The Obsession We Really Need To Let Go Of
I, for one, would feel a lot freer.
Introversion: It’s trending for everyone. We complain about “peopling” as if the presence of other humans, even ones we supposedly like, is simply beyond our capacity to endure. Our constitutions are far too delicate for crowded rooms or meaningless small talk. After an evening of socializing, we require a lavender oil-infused bath and an Excedrin.
And, of course, we all have that one friend who obviously loves a crowd and thrives off the energy of others — and yet claims they’re an introvert. Or they say they’re an “ambivert” or an “extroverted introvert.” This allows you to be gregarious over the course of one evening but also completely fall apart the next day.
We want personality labels, and we want them now. All the better if those labels make us unique or increase our need for self-care. This isn’t to say that introversion and extroversion aren’t real personality traits. They are. But when Carl Jung first coined the terms “introvert” and “extravert” in his book, Personality Types (1921), he described something more nuanced than the black-or-white extremes pop culture lunges at today. Today, when we talk about introversion and extroversion, we usually use narrow and limiting binary terminology. We reference a person’s shyness or outgoingness, or their quiet or boisterous nature, with the assumption that the person in question is entirely one way or another. We forget that introversion and extroversion, like most seemingly binary ideas, exists on a spectrum. And we entirely ignore a major contributing factor in how we feel and behave in any given situation: context.

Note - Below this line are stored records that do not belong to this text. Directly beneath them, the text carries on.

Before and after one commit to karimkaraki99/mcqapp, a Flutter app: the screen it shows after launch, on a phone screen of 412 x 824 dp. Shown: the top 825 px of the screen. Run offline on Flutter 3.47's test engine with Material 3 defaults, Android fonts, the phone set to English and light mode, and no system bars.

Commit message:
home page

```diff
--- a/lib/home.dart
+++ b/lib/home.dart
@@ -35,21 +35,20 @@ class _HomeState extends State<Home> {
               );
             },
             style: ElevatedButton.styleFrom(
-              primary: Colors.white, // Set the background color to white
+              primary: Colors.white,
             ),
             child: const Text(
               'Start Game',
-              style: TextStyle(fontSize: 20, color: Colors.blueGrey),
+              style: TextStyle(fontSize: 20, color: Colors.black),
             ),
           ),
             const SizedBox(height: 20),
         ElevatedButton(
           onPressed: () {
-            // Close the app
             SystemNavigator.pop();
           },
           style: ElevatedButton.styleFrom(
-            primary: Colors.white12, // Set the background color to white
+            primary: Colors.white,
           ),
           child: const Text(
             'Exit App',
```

Context can change everything about a person’s behavior. The same person can be shy in one crowded room and the center of attention in another. Confident in one and angst-ridden in another. Our behavior in a space hinges on a multitude of factors, from how packed the room is, to who is actually in the room, to what music is playing, to the overall atmosphere and energy, to the person’s stress levels and what they’ve eaten (or not eaten) that day. And it matters how that person sees themselves. If the narrative they’ve been feeding themselves is “I don’t ‘people’ well — I’m introverted,” of course they are more likely to be quiet and reserved and feel like they need to bow out early. They’ve created an expectation and will behave accordingly to meet it.
When we stamp labels on ourselves, we box ourselves in. My daughter often takes time to warm up to new people and situations, but I hate when someone labels her as “shy.” Just because she sometimes chooses to stand back and observe for a bit before opening up does not mean she’s shy. It means she’s assessing that particular situation. Her behavior in that single moment is not a permanent predictor for all her future behavior. Sometimes she takes merely a second before plowing into a room and chatting up a new friend, because sometimes that’s as long as it takes for her to feel comfortable in a space. If I constantly told her she was shy, would she feel the same freedom to be however she needed to be? Or would she pause and think, I’m shy, and withdraw into herself? I don’t want her to do that.
Adults shouldn’t do this, either. Yes, introversion and extroversion are real. There’s no doubt each of us is more likely to lean one way or the other in most situations. But it’s impossible to be entirely an introvert or entirely an extrovert, and it’s exceedingly rare for anyone to be permanently stuck on one side of that spectrum. And why would we want to limit ourselves this way?
I get it, though. I myself have gotten caught up in the idea of introversion and joined the “I hate peopling” crowd. There’s some irony for you. But I see the draw — claiming the introvert label means you get to be unique, because fewer people are introverted than are extroverted. And it means you get an excuse to decline social events, bail on people, or avoid social interaction even when, deep down, you crave it. But, by the way, those more inclined to introversion also crave social interaction. And extroverted types also feel emotionally worn out after a long evening of socializing. We’ve just become so binary in our thinking about labels that we’ve abandoned nuance altogether. We’ve committed to being the same person all the time, when in reality we are ever-changing, fluid beings.
So, what if we dropped our obsession with labels? What if we gave ourselves permission to be whatever we need to be in any particular moment, rather than permanently boxing ourselves into a limiting personality type? What if we approached a situation and let our feelings in that moment guide us, rather than allowing a preconceived notion of who we’ve told ourselves we are influence an outcome? Imagine the possibilities if we entered each new adventure with the freedom to adapt and reinvent ourselves. I, for one, would feel a lot freer.